WIPRO would still be in the vanaspati business if it had not transformed itself into a software powerhouse

Ajay Piramal from Textiles to Pharma to Financial Services

Reliance from petrochemicals to telecom

Berkershire itself was originally a textile company

Google from search to android to maps to autonomous vehicles to AI

Edelweiss from Investment Bank to Broking to NBFC to ARC to Wealth and Asset Management

To be fair, there are numerous examples of disastrous diversifications and conglomerates becoming too big and unwieldly to manage, but that does not take anything away from the fact that one of the best ways to successfully manage atrophy is to continuously expand your circle of competence.  

We start with some basic ideas and a limited world view. With time if the view does not expand enough to challenge the prevailing conventional wisdom, we have done disservice to ourselves. How can one expand the circle of competence – organically through lifelong learning or inorganically by hiring and empowering competent people. The distinction between the “hype around the shiny new thing” and a new mega trend is indeed difficult to make.     

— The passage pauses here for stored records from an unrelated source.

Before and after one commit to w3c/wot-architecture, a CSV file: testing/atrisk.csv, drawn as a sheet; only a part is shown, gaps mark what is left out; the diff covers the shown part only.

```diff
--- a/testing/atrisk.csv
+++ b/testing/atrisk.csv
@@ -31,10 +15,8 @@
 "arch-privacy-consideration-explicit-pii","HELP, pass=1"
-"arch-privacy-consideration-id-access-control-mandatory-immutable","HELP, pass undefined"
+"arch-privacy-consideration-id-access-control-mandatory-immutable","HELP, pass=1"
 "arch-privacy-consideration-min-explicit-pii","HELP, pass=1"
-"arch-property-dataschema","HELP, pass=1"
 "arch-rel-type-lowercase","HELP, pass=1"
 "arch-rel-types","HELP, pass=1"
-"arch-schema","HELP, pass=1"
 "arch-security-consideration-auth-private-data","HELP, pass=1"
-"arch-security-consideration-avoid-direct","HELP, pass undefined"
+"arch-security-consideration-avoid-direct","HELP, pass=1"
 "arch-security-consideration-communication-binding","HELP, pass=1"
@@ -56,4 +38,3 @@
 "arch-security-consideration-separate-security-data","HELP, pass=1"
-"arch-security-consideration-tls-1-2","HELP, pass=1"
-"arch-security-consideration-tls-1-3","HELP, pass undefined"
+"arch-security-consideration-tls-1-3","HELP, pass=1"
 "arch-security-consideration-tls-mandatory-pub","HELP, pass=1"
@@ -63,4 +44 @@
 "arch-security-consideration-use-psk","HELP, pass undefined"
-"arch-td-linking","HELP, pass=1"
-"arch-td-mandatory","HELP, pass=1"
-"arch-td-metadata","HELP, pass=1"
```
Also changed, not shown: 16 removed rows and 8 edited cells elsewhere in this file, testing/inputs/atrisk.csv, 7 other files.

It is certain that the world will be very different in the next 10, 20, 50, 100 years. The longer the time period the greater the change. However in day to day the world seems the same with minor changes year on year. That is why it becomes important to keep the core principles intact and be flexible about most things. The core principles should not become the excuse not to change. The other certainty is that only those who are able to constantly able to expand their circle of competence will thrive.

Source -

Friday, July 17, 2020

Consistently Mediocre or One Time Brilliant

Grab all the opportunities, especially the ones that were missed the first time around. Not everyone gets a second chance.

Bollywood quiz – remember Uttam Singh? He was the music director of the musical Dil To Pagal Hai. Ismail Darbar? He was the music director of Hum Dil De Chuke Sanam. These movies had one of the most melodious songs of those times and topped the charts in the year of their release 1997 and 1999 respectively. But the music directors are now (almost) forgotten. Not because of some lobby or conspiracy theory but because they faded away having done their best work in those movies. Perhaps full credit should go to their respective directors who could inspire and extract the best work from their team members.

I am sure all of us can think of many sportsmen, actors, businessmen, authors, creative people and others who had great “promise” but could not deliver to that promise. Only a few people have in them that allows them to keep pushing the boundaries and get better and better with time, while most find it very difficult to recreate their own best work? All the devotion of a lifetime distilled into one work which is so sublime that it can never be touched again. Or the blessings of the craft that were yours to command that get taken away from you? Perhaps the skill was a finite resource that got extinguished in the pursuit of perfection, instead of the infinite reservoir that we all desire it to be.

Those who are consistent become great. Those who keep getting better with time become immortal. But is it better to be consistently mediocre than flash in the pan brilliant? I would pick brilliant every time. Only with the benefit of hindsight do we have the ability to see which was our best work. Till then its best to keep trying to be better every day, even if slightly better than yesterday. It all adds up into what we understand better as compounding.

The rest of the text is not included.